◆ Work order:
Each line below should be repeated exactly as it stands.
=== Input data ===
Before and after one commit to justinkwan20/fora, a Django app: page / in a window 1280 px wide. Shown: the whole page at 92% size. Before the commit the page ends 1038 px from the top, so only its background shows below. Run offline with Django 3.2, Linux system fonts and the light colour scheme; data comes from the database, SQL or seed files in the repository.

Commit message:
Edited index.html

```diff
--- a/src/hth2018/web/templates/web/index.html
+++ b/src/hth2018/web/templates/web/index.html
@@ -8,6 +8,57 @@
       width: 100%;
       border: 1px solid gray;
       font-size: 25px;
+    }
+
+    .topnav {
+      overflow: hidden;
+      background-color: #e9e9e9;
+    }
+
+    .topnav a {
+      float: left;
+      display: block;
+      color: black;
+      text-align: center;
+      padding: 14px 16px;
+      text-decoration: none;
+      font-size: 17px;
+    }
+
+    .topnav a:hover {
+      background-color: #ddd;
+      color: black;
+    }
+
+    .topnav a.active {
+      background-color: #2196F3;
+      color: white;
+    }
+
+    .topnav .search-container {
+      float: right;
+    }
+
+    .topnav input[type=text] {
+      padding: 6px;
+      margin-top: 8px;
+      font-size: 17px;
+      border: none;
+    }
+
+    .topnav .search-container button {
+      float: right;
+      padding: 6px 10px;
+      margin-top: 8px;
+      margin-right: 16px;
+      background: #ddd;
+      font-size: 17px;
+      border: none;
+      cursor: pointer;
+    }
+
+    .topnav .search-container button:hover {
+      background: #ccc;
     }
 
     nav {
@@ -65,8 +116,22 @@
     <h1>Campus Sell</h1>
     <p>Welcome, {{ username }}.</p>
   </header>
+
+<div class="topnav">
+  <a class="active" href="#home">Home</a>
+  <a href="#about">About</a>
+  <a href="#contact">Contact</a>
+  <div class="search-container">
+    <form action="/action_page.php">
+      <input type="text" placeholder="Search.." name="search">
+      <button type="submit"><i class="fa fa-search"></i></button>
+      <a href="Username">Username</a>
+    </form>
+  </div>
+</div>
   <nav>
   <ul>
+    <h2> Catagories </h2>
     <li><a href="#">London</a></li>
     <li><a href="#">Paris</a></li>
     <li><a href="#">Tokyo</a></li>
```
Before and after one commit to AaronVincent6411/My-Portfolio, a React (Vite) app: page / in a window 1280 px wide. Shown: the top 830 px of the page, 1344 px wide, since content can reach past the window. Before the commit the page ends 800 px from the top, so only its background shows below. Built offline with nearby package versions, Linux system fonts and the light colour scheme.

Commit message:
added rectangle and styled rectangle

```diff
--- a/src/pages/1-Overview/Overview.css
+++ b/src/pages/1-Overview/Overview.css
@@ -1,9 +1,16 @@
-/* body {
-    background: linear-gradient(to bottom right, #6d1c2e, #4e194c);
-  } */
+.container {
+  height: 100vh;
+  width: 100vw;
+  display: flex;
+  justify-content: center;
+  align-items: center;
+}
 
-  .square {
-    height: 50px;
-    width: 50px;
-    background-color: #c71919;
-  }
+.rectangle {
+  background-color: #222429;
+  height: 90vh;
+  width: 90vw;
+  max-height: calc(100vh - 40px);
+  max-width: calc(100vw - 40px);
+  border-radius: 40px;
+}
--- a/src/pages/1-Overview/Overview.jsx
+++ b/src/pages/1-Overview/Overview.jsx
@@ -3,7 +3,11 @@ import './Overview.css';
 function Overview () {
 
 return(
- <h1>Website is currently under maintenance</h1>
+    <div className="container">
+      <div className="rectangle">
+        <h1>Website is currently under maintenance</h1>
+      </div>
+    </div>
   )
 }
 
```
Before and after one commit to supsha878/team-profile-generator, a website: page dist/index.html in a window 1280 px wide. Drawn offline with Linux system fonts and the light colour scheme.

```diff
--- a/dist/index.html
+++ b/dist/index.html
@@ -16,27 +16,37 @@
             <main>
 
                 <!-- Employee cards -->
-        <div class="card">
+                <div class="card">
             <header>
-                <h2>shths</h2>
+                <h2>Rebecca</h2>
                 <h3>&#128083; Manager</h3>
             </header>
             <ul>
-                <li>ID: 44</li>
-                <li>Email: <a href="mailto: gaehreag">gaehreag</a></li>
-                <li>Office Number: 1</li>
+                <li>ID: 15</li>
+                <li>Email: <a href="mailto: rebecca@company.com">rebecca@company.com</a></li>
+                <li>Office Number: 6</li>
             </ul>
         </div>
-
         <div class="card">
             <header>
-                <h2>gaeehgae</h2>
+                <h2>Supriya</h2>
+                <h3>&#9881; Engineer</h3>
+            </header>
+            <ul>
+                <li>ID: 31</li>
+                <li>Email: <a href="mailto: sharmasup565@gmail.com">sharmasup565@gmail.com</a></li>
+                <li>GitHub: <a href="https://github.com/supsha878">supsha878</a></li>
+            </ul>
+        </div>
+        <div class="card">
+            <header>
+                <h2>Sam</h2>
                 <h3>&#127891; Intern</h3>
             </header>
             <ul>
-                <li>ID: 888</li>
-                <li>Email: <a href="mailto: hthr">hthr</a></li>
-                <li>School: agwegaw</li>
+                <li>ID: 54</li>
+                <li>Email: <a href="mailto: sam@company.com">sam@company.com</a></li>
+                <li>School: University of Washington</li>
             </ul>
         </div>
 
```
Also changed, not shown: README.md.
===
◆ Finished task:
Before and after one commit to justinkwan20/fora, a Django app: page / in a window 1280 px wide. Shown: the whole page at 92% size. Before the commit the page ends 1038 px from the top, so only its background shows below. Run offline with Django 3.2, Linux system fonts and the light colour scheme; data comes from the database, SQL or seed files in the repository.

Commit message:
Edited index.html

```diff
--- a/src/hth2018/web/templates/web/index.html
+++ b/src/hth2018/web/templates/web/index.html
@@ -8,6 +8,57 @@
       width: 100%;
       border: 1px solid gray;
       font-size: 25px;
+    }
+
+    .topnav {
+      overflow: hidden;
+      background-color: #e9e9e9;
+    }
+
+    .topnav a {
+      float: left;
+      display: block;
+      color: black;
+      text-align: center;
+      padding: 14px 16px;
+      text-decoration: none;
+      font-size: 17px;
+    }
+
+    .topnav a:hover {
+      background-color: #ddd;
+      color: black;
+    }
+
+    .topnav a.active {
+      background-color: #2196F3;
+      color: white;
+    }
+
+    .topnav .search-container {
+      float: right;
+    }
+
+    .topnav input[type=text] {
+      padding: 6px;
+      margin-top: 8px;
+      font-size: 17px;
+      border: none;
+    }
+
+    .topnav .search-container button {
+      float: right;
+      padding: 6px 10px;
+      margin-top: 8px;
+      margin-right: 16px;
+      background: #ddd;
+      font-size: 17px;
+      border: none;
+      cursor: pointer;
+    }
+
+    .topnav .search-container button:hover {
+      background: #ccc;
     }
 
     nav {
@@ -65,8 +116,22 @@
     <h1>Campus Sell</h1>
     <p>Welcome, {{ username }}.</p>
   </header>
+
+<div class="topnav">
+  <a class="active" href="#home">Home</a>
+  <a href="#about">About</a>
+  <a href="#contact">Contact</a>
+  <div class="search-container">
+    <form action="/action_page.php">
+      <input type="text" placeholder="Search.." name="search">
+      <button type="submit"><i class="fa fa-search"></i></button>
+      <a href="Username">Username</a>
+    </form>
+  </div>
+</div>
   <nav>
   <ul>
+    <h2> Catagories </h2>
     <li><a href="#">London</a></li>
     <li><a href="#">Paris</a></li>
     <li><a href="#">Tokyo</a></li>
```
Before and after one commit to AaronVincent6411/My-Portfolio, a React (Vite) app: page / in a window 1280 px wide. Shown: the top 830 px of the page, 1344 px wide, since content can reach past the window. Before the commit the page ends 800 px from the top, so only its background shows below. Built offline with nearby package versions, Linux system fonts and the light colour scheme.

Commit message:
added rectangle and styled rectangle

```diff
--- a/src/pages/1-Overview/Overview.css
+++ b/src/pages/1-Overview/Overview.css
@@ -1,9 +1,16 @@
-/* body {
-    background: linear-gradient(to bottom right, #6d1c2e, #4e194c);
-  } */
+.container {
+  height: 100vh;
+  width: 100vw;
+  display: flex;
+  justify-content: center;
+  align-items: center;
+}
 
-  .square {
-    height: 50px;
-    width: 50px;
-    background-color: #c71919;
-  }
+.rectangle {
+  background-color: #222429;
+  height: 90vh;
+  width: 90vw;
+  max-height: calc(100vh - 40px);
+  max-width: calc(100vw - 40px);
+  border-radius: 40px;
+}
--- a/src/pages/1-Overview/Overview.jsx
+++ b/src/pages/1-Overview/Overview.jsx
@@ -3,7 +3,11 @@ import './Overview.css';
 function Overview () {
 
 return(
- <h1>Website is currently under maintenance</h1>
+    <div className="container">
+      <div className="rectangle">
+        <h1>Website is currently under maintenance</h1>
+      </div>
+    </div>
   )
 }
 
```
Before and after one commit to supsha878/team-profile-generator, a website: page dist/index.html in a window 1280 px wide. Drawn offline with Linux system fonts and the light colour scheme.

```diff
--- a/dist/index.html
+++ b/dist/index.html
@@ -16,27 +16,37 @@
             <main>
 
                 <!-- Employee cards -->
-        <div class="card">
+                <div class="card">
             <header>
-                <h2>shths</h2>
+                <h2>Rebecca</h2>
                 <h3>&#128083; Manager</h3>
             </header>
             <ul>
-                <li>ID: 44</li>
-                <li>Email: <a href="mailto: gaehreag">gaehreag</a></li>
-                <li>Office Number: 1</li>
+                <li>ID: 15</li>
+                <li>Email: <a href="mailto: rebecca@company.com">rebecca@company.com</a></li>
+                <li>Office Number: 6</li>
             </ul>
         </div>
-
         <div class="card">
             <header>
-                <h2>gaeehgae</h2>
+                <h2>Supriya</h2>
+                <h3>&#9881; Engineer</h3>
+            </header>
+            <ul>
+                <li>ID: 31</li>
+                <li>Email: <a href="mailto: sharmasup565@gmail.com">sharmasup565@gmail.com</a></li>
+                <li>GitHub: <a href="https://github.com/supsha878">supsha878</a></li>
+            </ul>
+        </div>
+        <div class="card">
+            <header>
+                <h2>Sam</h2>
                 <h3>&#127891; Intern</h3>
             </header>
             <ul>
-                <li>ID: 888</li>
-                <li>Email: <a href="mailto: hthr">hthr</a></li>
-                <li>School: agwegaw</li>
+                <li>ID: 54</li>
+                <li>Email: <a href="mailto: sam@company.com">sam@company.com</a></li>
+                <li>School: University of Washington</li>
             </ul>
         </div>
 
```
Also changed, not shown: README.md.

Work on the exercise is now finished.